START Task inputs

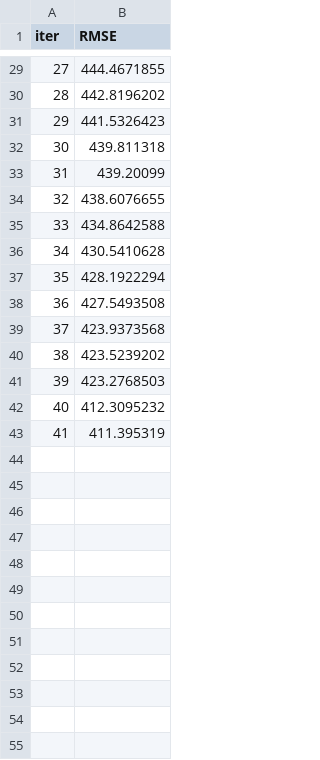
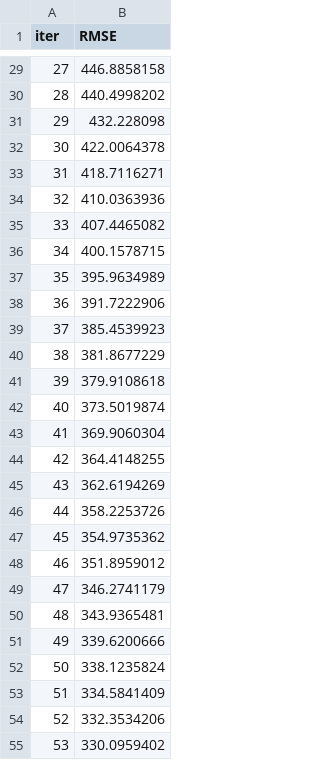
Before and after one commit to Littilabs/auto_ds, a TSV file: examples/catboost_info/learn_error.tsv, drawn as a sheet; only a part is shown, gaps mark what is left out; the diff covers the shown part only.

```diff
--- a/examples/catboost_info/learn_error.tsv
+++ b/examples/catboost_info/learn_error.tsv
@@ -29,15 +29,27 @@ iter	RMSE
-27	444.4671855
-28	442.8196202
-29	441.5326423
-30	439.811318
-31	439.20099
-32	438.6076655
-33	434.8642588
-34	430.5410628
-35	428.1922294
-36	427.5493508
-37	423.9373568
-38	423.5239202
-39	423.2768503
-40	412.3095232
-41	411.395319
+27	446.8858158
+28	440.4998202
+29	432.228098
+30	422.0064378
+31	418.7116271
+32	410.0363936
+33	407.4465082
+34	400.1578715
+35	395.9634989
+36	391.7222906
+37	385.4539923
+38	381.8677229
+39	379.9108618
+40	373.5019874
+41	369.9060304
+42	364.4148255
+43	362.6194269
+44	358.2253726
+45	354.9735362
+46	351.8959012
+47	346.2741179
+48	343.9365481
+49	339.6200666
+50	338.1235824
+51	334.5841409
+52	332.3534206
+53	330.0959402
```
Also changed, not shown: 5 added rows and 27 edited cells elsewhere in this file, examples/catboost_info/test_error.tsv, examples/catboost_info/time_left.tsv, 6 other files.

END Task inputs

> _Assigned task_: Output each entry verbatim; none of the pictures should be included.

> _Response below_:
Before and after one commit to Littilabs/auto_ds, a TSV file: examples/catboost_info/learn_error.tsv, drawn as a sheet; only a part is shown, gaps mark what is left out; the diff covers the shown part only.

```diff
--- a/examples/catboost_info/learn_error.tsv
+++ b/examples/catboost_info/learn_error.tsv
@@ -29,15 +29,27 @@ iter	RMSE
-27	444.4671855
-28	442.8196202
-29	441.5326423
-30	439.811318
-31	439.20099
-32	438.6076655
-33	434.8642588
-34	430.5410628
-35	428.1922294
-36	427.5493508
-37	423.9373568
-38	423.5239202
-39	423.2768503
-40	412.3095232
-41	411.395319
+27	446.8858158
+28	440.4998202
+29	432.228098
+30	422.0064378
+31	418.7116271
+32	410.0363936
+33	407.4465082
+34	400.1578715
+35	395.9634989
+36	391.7222906
+37	385.4539923
+38	381.8677229
+39	379.9108618
+40	373.5019874
+41	369.9060304
+42	364.4148255
+43	362.6194269
+44	358.2253726
+45	354.9735362
+46	351.8959012
+47	346.2741179
+48	343.9365481
+49	339.6200666
+50	338.1235824
+51	334.5841409
+52	332.3534206
+53	330.0959402
```
Also changed, not shown: 5 added rows and 27 edited cells elsewhere in this file, examples/catboost_info/test_error.tsv, examples/catboost_info/time_left.tsv, 6 other files.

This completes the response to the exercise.